We also went for the charred côte de porc with black pudding which whilst visually stunning, once cut into, evidently hadn’t been rested properly. It did not of course take away from the flavour however it did make for a rather bloody plate. Other dishes included the saltmarsh lamb with miso caramel as well as the roasted south coast hake and on the whole we found each dish both beautifully presented and perfectly portioned.
The cheese board
Saying that, with our bellies full, we did also opt for the cheese board; an unusual choice by the GLC since the Social Eating house is not a French restaurant, but the now customary end of evening port tipple was quickly approaching. We ordered a bottle of port, as there was only one option which again harks back to my earlier point about poor wine choices but nonetheless, it ensured our evening ended well and as we left the confines of the dark but cosy social eating house for the late evening summer strains of the streets of Soho, it was evident that a well struck balance between comfort, ambience, pace and portion size had been met.
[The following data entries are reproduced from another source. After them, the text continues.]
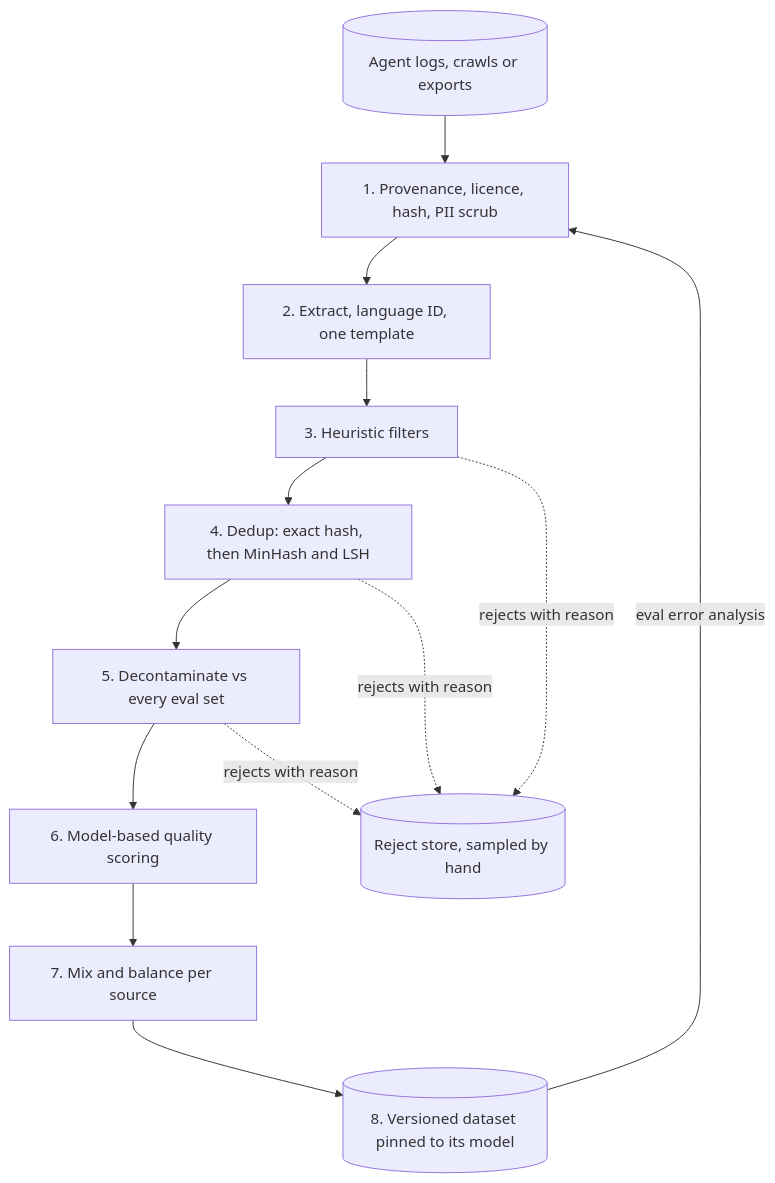
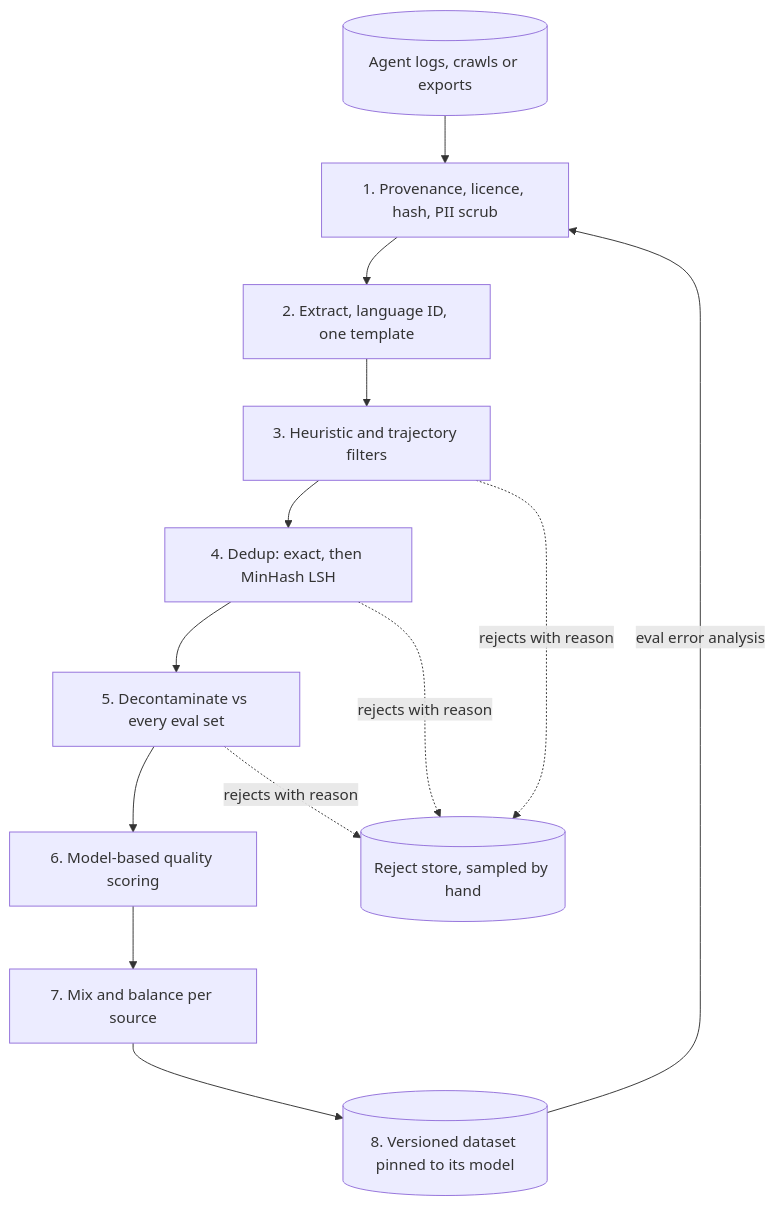
One commit to lovishmahajan97/agentic-learning changed the diagram in content/training-adaptation/data-curation.md. Above: the diagram before and after it, drawn with Mermaid. The commit also changed other lines of this file and 454 other files, not shown here.

````diff
--- a/content/training-adaptation/data-curation.md
+++ b/content/training-adaptation/data-curation.md
@@ -188,15 +188,15 @@
 ```mermaid
 flowchart TD
     R[("Agent logs, crawls or exports")] --> P["1. Provenance, licence, hash, PII scrub"]
     P --> X["2. Extract, language ID, one template"]
-    X --> H["3. Heuristic filters"]
-    H --> D["4. Dedup: exact hash, then MinHash and LSH"]
+    X --> H["3. Heuristic and trajectory filters"]
+    H --> D["4. Dedup: exact, then MinHash LSH"]
     D --> C["5. Decontaminate vs every eval set"]
     C --> M["6. Model-based quality scoring"]
     M --> MX["7. Mix and balance per source"]
     MX --> V[("8. Versioned dataset pinned to its model")]
     H -.->|"rejects with reason"| J[("Reject store, sampled by hand")]
     D -.->|"rejects with reason"| J
     C -.->|"rejects with reason"| J
     V -->|"eval error analysis"| P
 ```
````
The Social Eating House is but one of a series of portfolio restaurants owned by Jason Atherton. With mixed messages about Berners Tavern I would thoroughly recommend that readers of the Gentleman’s Luncheon Club check out this venue as an alternative. It is well situated in a great part of London and has managed that very unique selling point, within what is a very crowded space in restaurant land, and that is to market an evening that gives the casual diner with an extra bob or two in their back pocket the opportunity to eat clever and be constantly impressed but without the stigma that other restaurants may deliver within the Michelin star world.
Social Eating House
58 Poland Street
020 7993 3251